Sunday, October 1, 2006 ||
One of the things that bother me about Community Theater is that so often the shows are lightweight in nature. Community theater groups frequently pick material that will easily entertain (and put butts in the seats), but not require the audience to think or pay attention too closely. The audience gets used to, and expects, a certain kind of rhythm in performances and they know how to handle that. Comedies, farces, musicals and the standards are served with regularity…and banality. But there is a breath of fresh air blowing through one of our local community theaters.|
It is Kudzu Playhouse’s production of “Eleemosynary” written by Lee Blessing.
This is a wonderfully challenging piece of work. It is a thought provoking examination of the relationships between three strong women. The fact that they are related as grandmother, mother and daughter just adds another dimension to this exploration of how people choose to be who they are, yet can’t escape the family they are born into.
The material is extremely well written with deeply drawn, detailed characters: easy to accept on the surface, yet wonderfully textured below. This is not “heavy” dark drama by any means, but does cover some pretty serious ground while also providing some wickedly clever light touches of humor. A woman’s place in the world (as seen through three generations), combined with the effects of a dysfunctional mother’s love, provide a rich palette of emotional soul searching for the actors to draw from.
The three characters are distinct and deep.

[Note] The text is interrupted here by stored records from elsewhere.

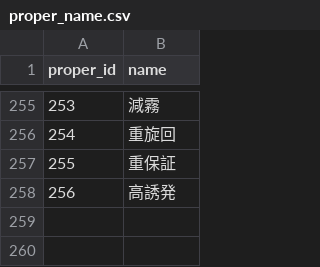
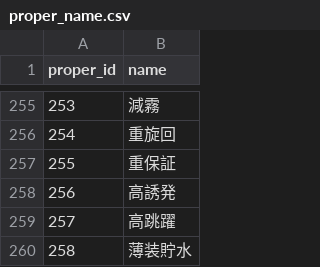
Before and after one commit to white-mns/mow_parse, a CSV file: output/data/proper_name.csv, drawn as a sheet; only a part is shown, gaps mark what is left out.

```diff
--- a/output/data/proper_name.csv
+++ b/output/data/proper_name.csv
@@ -258 +258,3 @@ proper_id	name
 256	高誘発
+257	高跳躍
+258	薄装貯水
```
Also changed, not shown: 14 other files.
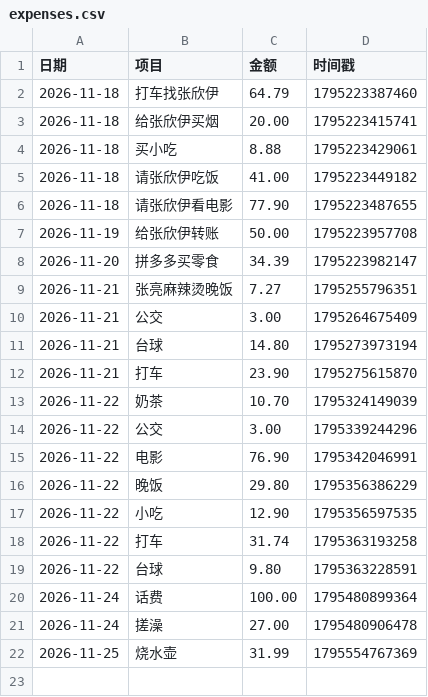
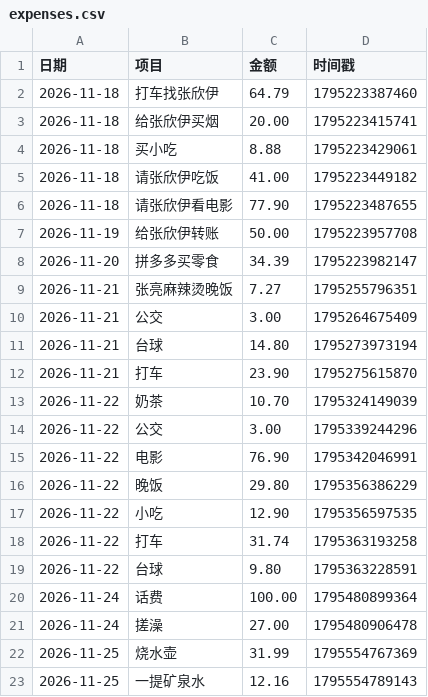
Before and after one commit to LGL668/Leo, a CSV file: expenses.csv, drawn as a sheet.

Commit message:
更新消费账本 2026/11/25 05:13:10

```diff
--- a/expenses.csv
+++ b/expenses.csv
@@ -22 +22,2 @@
 2026-11-25,烧水壶,31.99,1795554767369
+2026-11-25,一提矿泉水,12.16,1795554789143
```
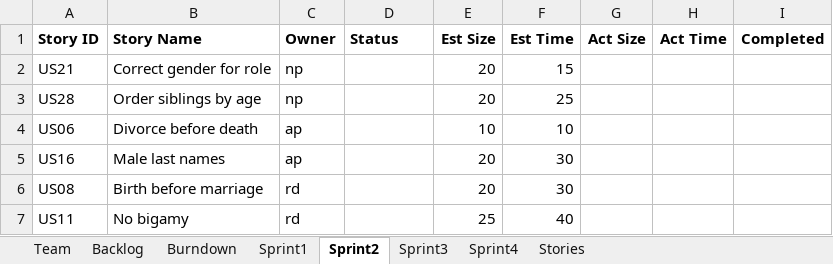
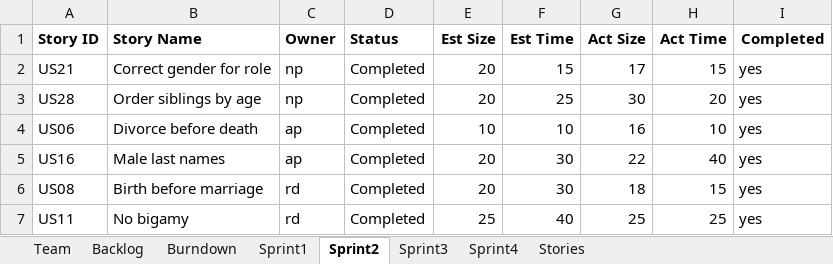
Before and after one commit to aditipatel/ssw555tm062015Fall, an Excel workbook: Team06Report.xlsx, sheet Sprint2, drawn as a sheet; values as stored, in another font and other column widths than the file's, no borders; the diff names each change by its address in the sheet, - before the commit and + after, or states it on an @@ line.

```diff
--- a/Team06Report.xlsx (sheet Sprint2)
+++ b/Team06Report.xlsx (sheet Sprint2)
-D2:D7 (Status): (empty)
+D2:D7 (Status): Completed
-G2 (Act Size): (empty)
+G2 (Act Size): 17
-H2 (Act Time): (empty)
+H2 (Act Time): 15
-I2:I7 (Completed): (empty)
+I2:I7 (Completed): yes
-G3 (Act Size): (empty)
+G3 (Act Size): 30
-H3 (Act Time): (empty)
+H3 (Act Time): 20
-G4 (Act Size): (empty)
+G4 (Act Size): 16
-H4 (Act Time): (empty)
+H4 (Act Time): 10
-G5 (Act Size): (empty)
+G5 (Act Size): 22
-H5 (Act Time): (empty)
+H5 (Act Time): 40
-G6 (Act Size): (empty)
+G6 (Act Size): 18
-H6 (Act Time): (empty)
+H6 (Act Time): 15
-G7 (Act Size): (empty)
+G7 (Act Size): 25
-H7 (Act Time): (empty)
+H7 (Act Time): 25
```
Also changed, not shown: sheet Sprint3, sheet Sprint4, sheet Burndown, sheet Backlog, charts or pictures.
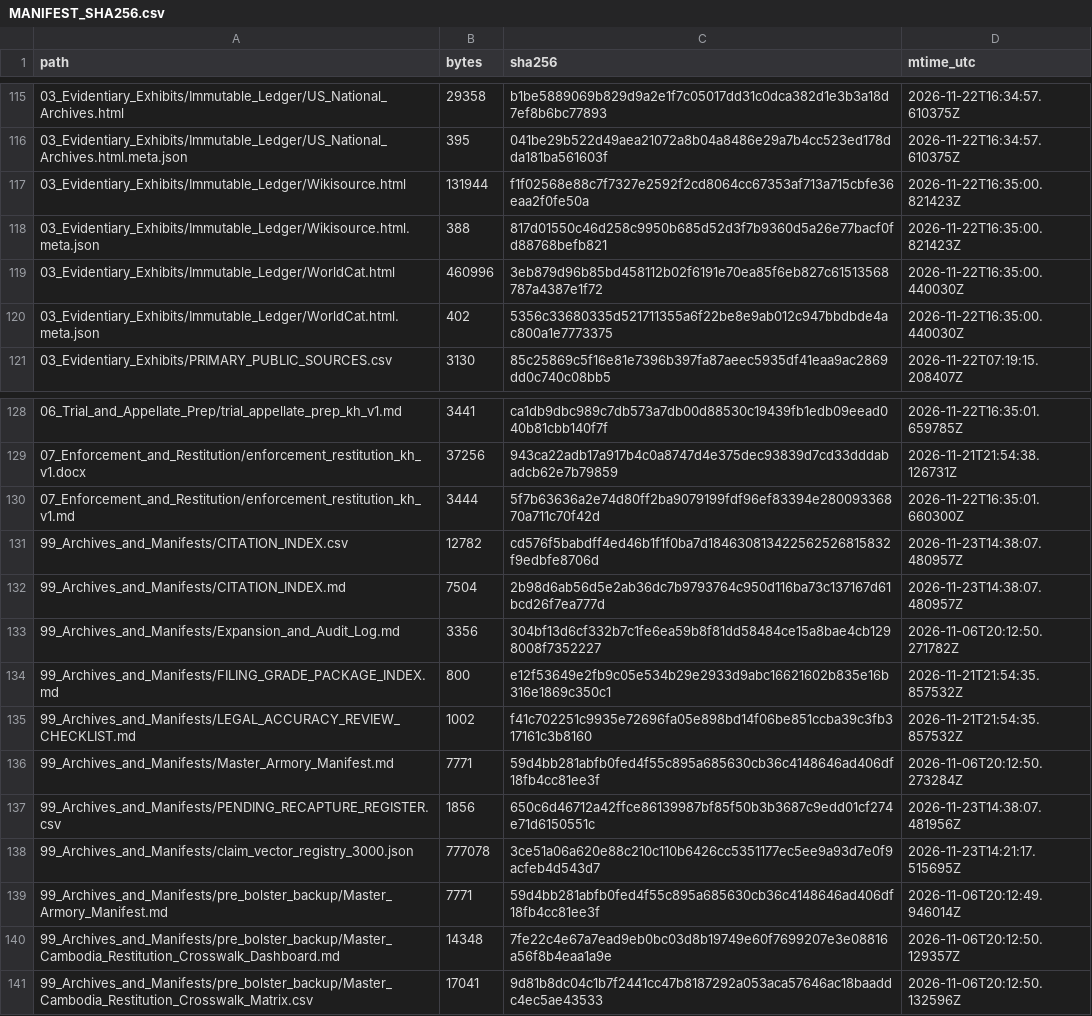
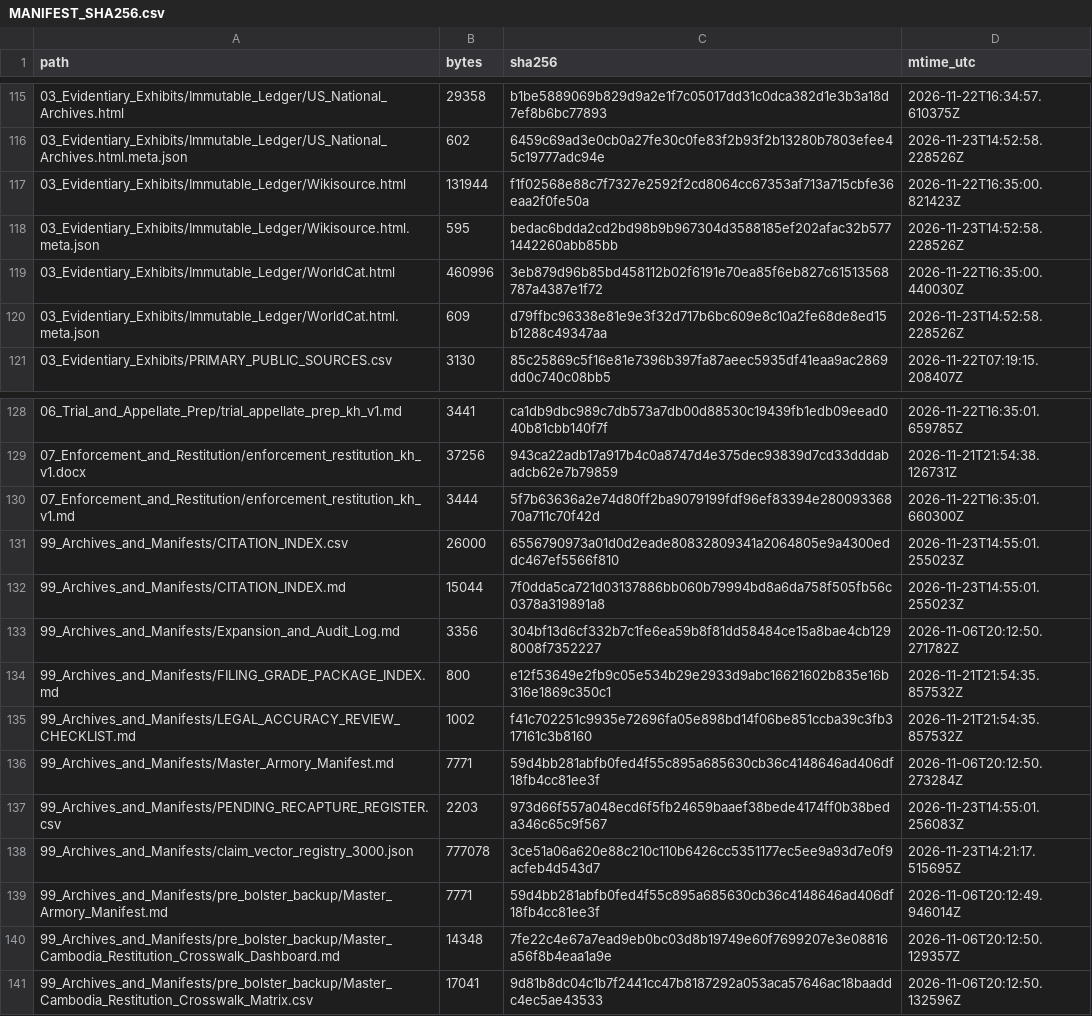
Before and after one commit to GlobalRestitutionAlliance/asia-us-kh-cambodia-master-litigation, a CSV file: 99_Archives_and_Manifests/MANIFEST_SHA256.csv, drawn as a sheet; only a part is shown, gaps mark what is left out; the diff covers the shown part only.

```diff
--- a/99_Archives_and_Manifests/MANIFEST_SHA256.csv
+++ b/99_Archives_and_Manifests/MANIFEST_SHA256.csv
@@ -115,7 +115,7 @@ path,bytes,sha256,mtime_utc
 03_Evidentiary_Exhibits/Immutable_Ledger/US_National_Archives.html,29358,b1be5889069b829d9a2e1f7c05017dd31c0dca382d1e3b3a18d7ef8b6bc77893,2026-11-22T16:34:57.610375Z
-03_Evidentiary_Exhibits/Immutable_Ledger/US_National_Archives.html.meta.json,395,041be29b522d49aea21072a8b04a8486e29a7b4cc523ed178dda181ba561603f,2026-11-22T16:34:57.610375Z
+03_Evidentiary_Exhibits/Immutable_Ledger/US_National_Archives.html.meta.json,602,6459c69ad3e0cb0a27fe30c0fe83f2b93f2b13280b7803efee45c19777adc94e,2026-11-23T14:52:58.228526Z
 03_Evidentiary_Exhibits/Immutable_Ledger/Wikisource.html,131944,f1f02568e88c7f7327e2592f2cd8064cc67353af713a715cbfe36eaa2f0fe50a,2026-11-22T16:35:00.821423Z
-03_Evidentiary_Exhibits/Immutable_Ledger/Wikisource.html.meta.json,388,817d01550c46d258c9950b685d52d3f7b9360d5a26e77bacf0fd88768befb821,2026-11-22T16:35:00.821423Z
+03_Evidentiary_Exhibits/Immutable_Ledger/Wikisource.html.meta.json,595,bedac6bdda2cd2bd98b9b967304d3588185ef202afac32b5771442260abb85bb,2026-11-23T14:52:58.228526Z
 03_Evidentiary_Exhibits/Immutable_Ledger/WorldCat.html,460996,3eb879d96b85bd458112b02f6191e70ea85f6eb827c61513568787a4387e1f72,2026-11-22T16:35:00.440030Z
-03_Evidentiary_Exhibits/Immutable_Ledger/WorldCat.html.meta.json,402,5356c33680335d521711355a6f22be8e9ab012c947bbdbde4ac800a1e7773375,2026-11-22T16:35:00.440030Z
+03_Evidentiary_Exhibits/Immutable_Ledger/WorldCat.html.meta.json,609,d79ffbc96338e81e9e3f32d717b6bc609e8c10a2fe68de8ed15b1288c49347aa,2026-11-23T14:52:58.228526Z
 03_Evidentiary_Exhibits/PRIMARY_PUBLIC_SOURCES.csv,3130,85c25869c5f16e81e7396b397fa87aeec5935df41eaa9ac2869dd0c740c08bb5,2026-11-22T07:19:15.208407Z
@@ -130,4 +130,4 @@ path,bytes,sha256,mtime_utc
 07_Enforcement_and_Restitution/enforcement_restitution_kh_v1.md,3444,5f7b63636a2e74d80ff2ba9079199fdf96ef83394e28009336870a711c70f42d,2026-11-22T16:35:01.660300Z
-99_Archives_and_Manifests/CITATION_INDEX.csv,12782,cd576f5babdff4ed46b1f1f0ba7d184630813422562526815832f9edbfe8706d,2026-11-23T14:38:07.480957Z
-99_Archives_and_Manifests/CITATION_INDEX.md,7504,2b98d6ab56d5e2ab36dc7b9793764c950d116ba73c137167d61bcd26f7ea777d,2026-11-23T14:38:07.480957Z
+99_Archives_and_Manifests/CITATION_INDEX.csv,26000,6556790973a01d0d2eade80832809341a2064805e9a4300eddc467ef5566f810,2026-11-23T14:55:01.255023Z
+99_Archives_and_Manifests/CITATION_INDEX.md,15044,7f0dda5ca721d03137886bb060b79994bd8a6da758f505fb56c0378a319891a8,2026-11-23T14:55:01.255023Z
 99_Archives_and_Manifests/Expansion_and_Audit_Log.md,3356,304bf13d6cf332b7c1fe6ea59b8f81dd58484ce15a8bae4cb1298008f7352227,2026-11-06T20:12:50.271782Z
@@ -136,3 +136,3 @@ path,bytes,sha256,mtime_utc
 99_Archives_and_Manifests/Master_Armory_Manifest.md,7771,59d4bb281abfb0fed4f55c895a685630cb36c4148646ad406df18fb4cc81ee3f,2026-11-06T20:12:50.273284Z
-99_Archives_and_Manifests/PENDING_RECAPTURE_REGISTER.csv,1856,650c6d46712a42ffce86139987bf85f50b3b3687c9edd01cf274e71d6150551c,2026-11-23T14:38:07.481956Z
+99_Archives_and_Manifests/PENDING_RECAPTURE_REGISTER.csv,2203,973d66f557a048ecd6f5fb24659baaef38bede4174ff0b38beda346c65c9f567,2026-11-23T14:55:01.256083Z
 99_Archives_and_Manifests/claim_vector_registry_3000.json,777078,3ce51a06a620e88c210c110b6426cc5351177ec5ee9a93d7e0f9acfeb4d543d7,2026-11-23T14:21:17.515695Z
```
Also changed, not shown: 65 edited cells elsewhere in this file, 99_Archives_and_Manifests/PENDING_RECAPTURE_REGISTER.csv, 27 other files.
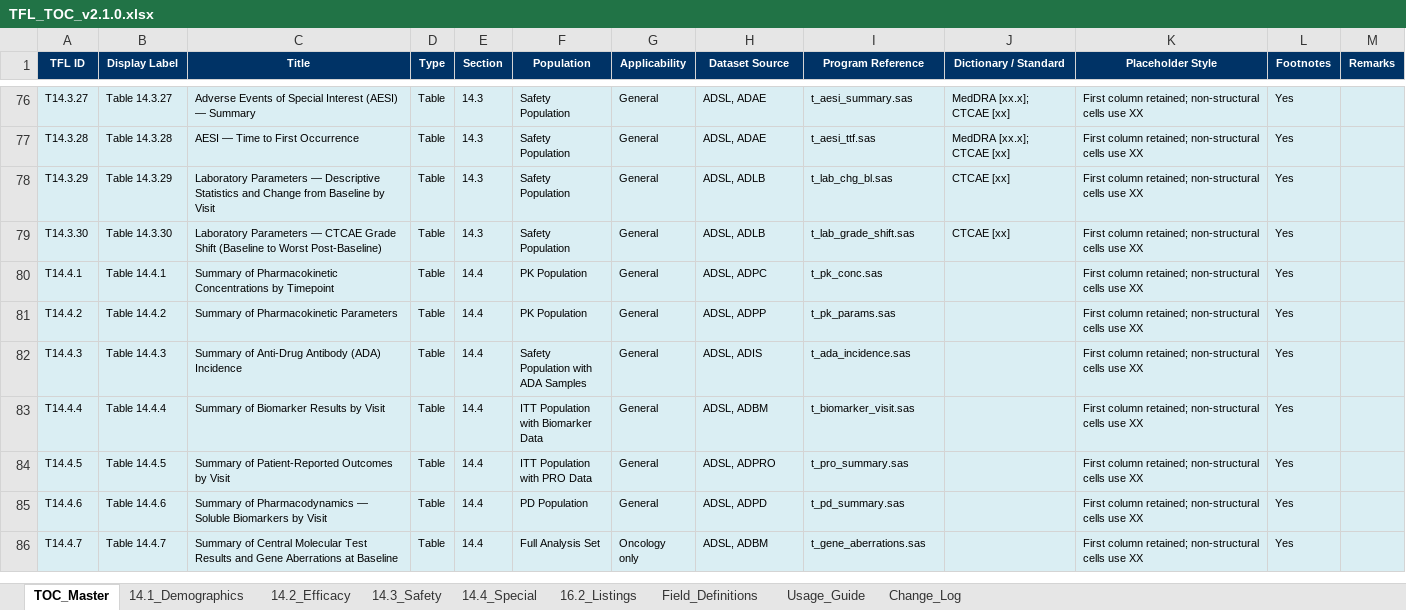
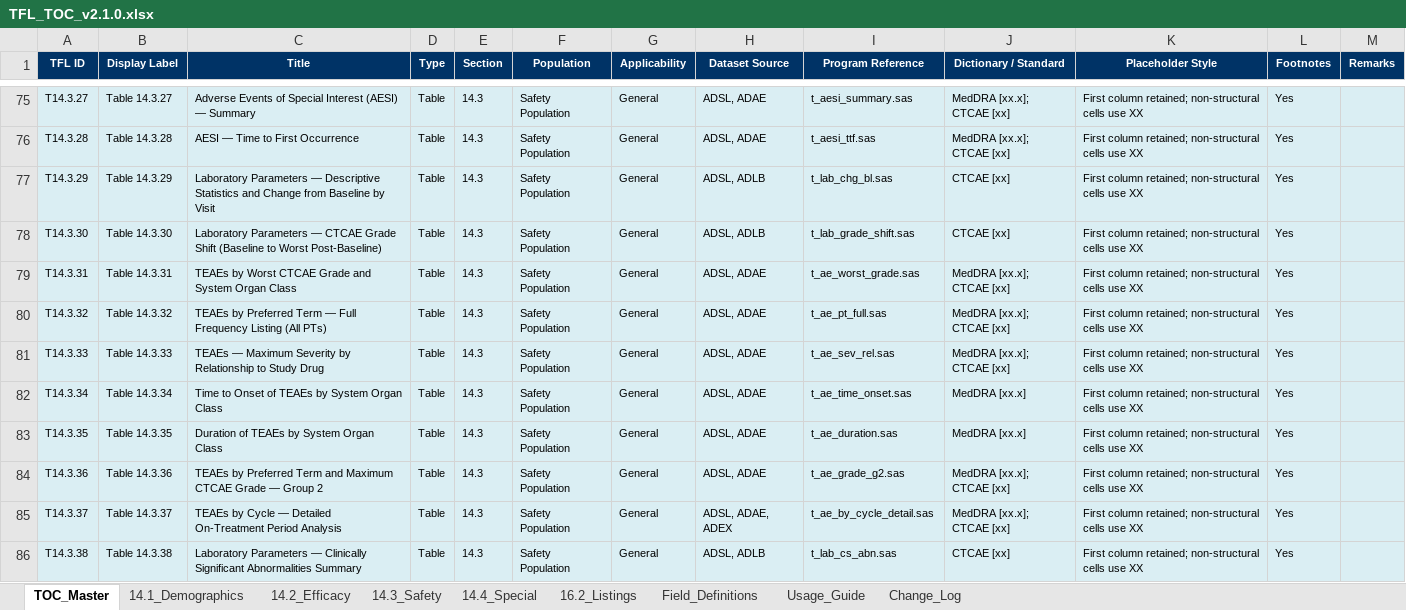
Before and after one commit to KhalidYin/TFL-shell, an Excel workbook: output/TFL_TOC_v2.1.0.xlsx, sheet TOC_Master, drawn as a sheet; only a part is shown, gaps mark what is left out; the shorter side is filled out with more unchanged rows; values as stored, in another font and other column widths than the file's, no borders; the diff covers the shown part only; the diff names each change by its address in the sheet, - before the commit and + after, or states it on an @@ line.

Commit message:
feat: remove COVID-19 table, add 15 new 14.3 safety tables (124 TFLs total)
Remove:
- T14.1.10 COVID-19 Medical History table

Add 14.3 safety tables (T14.3.31–T14.3.45):
- AE by worst CTCAE grade by SOC (T14.3.31)
- AE by PT full frequency listing (T14.3.32)
- AE severity × relationship matrix (T14.3.33)
- Time to onset of AEs by SOC (T14.3.34)
- Duration of AEs by SOC (T14.3.35)
- AE by PT and max grade - Group 2 (T14.3.36)
- AE by cycle detailed analysis (T14.3.37)
- Lab clinically significant abnormalities summary (T14.3.38)
- Hematology CTCAE shift detailed (T14.3.39)
- Clinical chemistry normal-range shift (T14.3.40)
- Vital signs normal→clinically notable shift (T14.3.41)
- Body weight change from BL by visit (T14.3.42)
- ECG quantitative change from BL by visit (T14.3.43)
- Lab worst post-BL value by visit group (T14.3.44)
- AE multiple occurrences per subject summary (T14.3.45)

Catalog: 124 TFLs (85 tables + 18 figures + 21 listings)

```diff
--- a/output/TFL_TOC_v2.1.0.xlsx (sheet TOC_Master)
+++ b/output/TFL_TOC_v2.1.0.xlsx (sheet TOC_Master)
+row 79: T14.3.31 | Table 14.3.31 | TEAEs by Worst CTCAE Grade and System Organ Class | Table | 14.3 | Safety Population | General | ADSL, ADAE | t_ae_worst_grade.sas | MedDRA [xx.x]; CTCAE [xx] | First column retained; non-structural cells use XX | Yes
+row 80: T14.3.32 | Table 14.3.32 | TEAEs by Preferred Term — Full Frequency Listing (All PTs) | Table | 14.3 | Safety Population | General | ADSL, ADAE | t_ae_pt_full.sas | MedDRA [xx.x]; CTCAE [xx] | First column retained; non-structural cells use XX | Yes
+row 81: T14.3.33 | Table 14.3.33 | TEAEs — Maximum Severity by Relationship to Study Drug | Table | 14.3 | Safety Population | General | ADSL, ADAE | t_ae_sev_rel.sas | MedDRA [xx.x]; CTCAE [xx] | First column retained; non-structural cells use XX | Yes
+row 82: T14.3.34 | Table 14.3.34 | Time to Onset of TEAEs by System Organ Class | Table | 14.3 | Safety Population | General | ADSL, ADAE | t_ae_time_onset.sas | MedDRA [xx.x] | First column retained; non-structural cells use XX | Yes
+row 83: T14.3.35 | Table 14.3.35 | Duration of TEAEs by System Organ Class | Table | 14.3 | Safety Population | General | ADSL, ADAE | t_ae_duration.sas | MedDRA [xx.x] | First column retained; non-structural cells use XX | Yes
+row 84: T14.3.36 | Table 14.3.36 | TEAEs by Preferred Term and Maximum CTCAE Grade — Group 2 | Table | 14.3 | Safety Population | General | ADSL, ADAE | t_ae_grade_g2.sas | MedDRA [xx.x]; CTCAE [xx] | First column retained; non-structural cells use XX | Yes
+row 85: T14.3.37 | Table 14.3.37 | TEAEs by Cycle — Detailed On-Treatment Period Analysis | Table | 14.3 | Safety Population | General | ADSL, ADAE, ADEX | t_ae_by_cycle_detail.sas | MedDRA [xx.x]; CTCAE [xx] | First column retained; non-structural cells use XX | Yes
+row 86: T14.3.38 | Table 14.3.38 | Laboratory Parameters — Clinically Significant Abnormalities Summary | Table | 14.3 | Safety Population | General | ADSL, ADLB | t_lab_cs_abn.sas | CTCAE [xx] | First column retained; non-structural cells use XX | Yes
```
Also changed, not shown: 7 added rows, 1 removed row and 8 edited cells elsewhere in this sheet, sheet 14.3_Safety, sheet 14.1_Demographics, 3 other files.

Echo, the youngest, who will become “the perfect child”, obsesses over “spelling” as her mechanism to bring her closer to her absentee mother. Artie, Echo’s mother, knows that life will be better just as soon as she gets far enough away from her own mother. Dorothea, the “force of nature” matriarch, has actively chosen eccentricity as her coping mechanism after being forced to sublimate her talents and minimize herself by the societal pressures inflicted on women in her day.
Once again Adrianna Warner has assembled a talented and well balanced cast who work very well together. The staging choice of using a series of wooden boxes with letters painted on them like a child’s spelling blocks and rearranging them to show “place” is splendidly minimal and effective. It supports the “spelling” motif but doesn’t overshadow or interfere. Use of the wooden boxes was subtle and provided just the outline of the scenes allowing the audience to use their imagination to fill in the details. That’s my favorite kind of set.
The three women in the story are strong women and they are ably played by strong actors.
Mary Sittler as Dorothea, the “eccentric” matriarch, finds a perfect balance in her portrayal. The temptation would be to make her character comically “kooky” or outright “crazy”. Mary’s energy onstage is more subdued and she allows the audience to discover her character in pastels instead of presenting Dorothea to us in garish primary colors. Her movements, expressions and inflection tell the tale between the lines, long before her dialogue does.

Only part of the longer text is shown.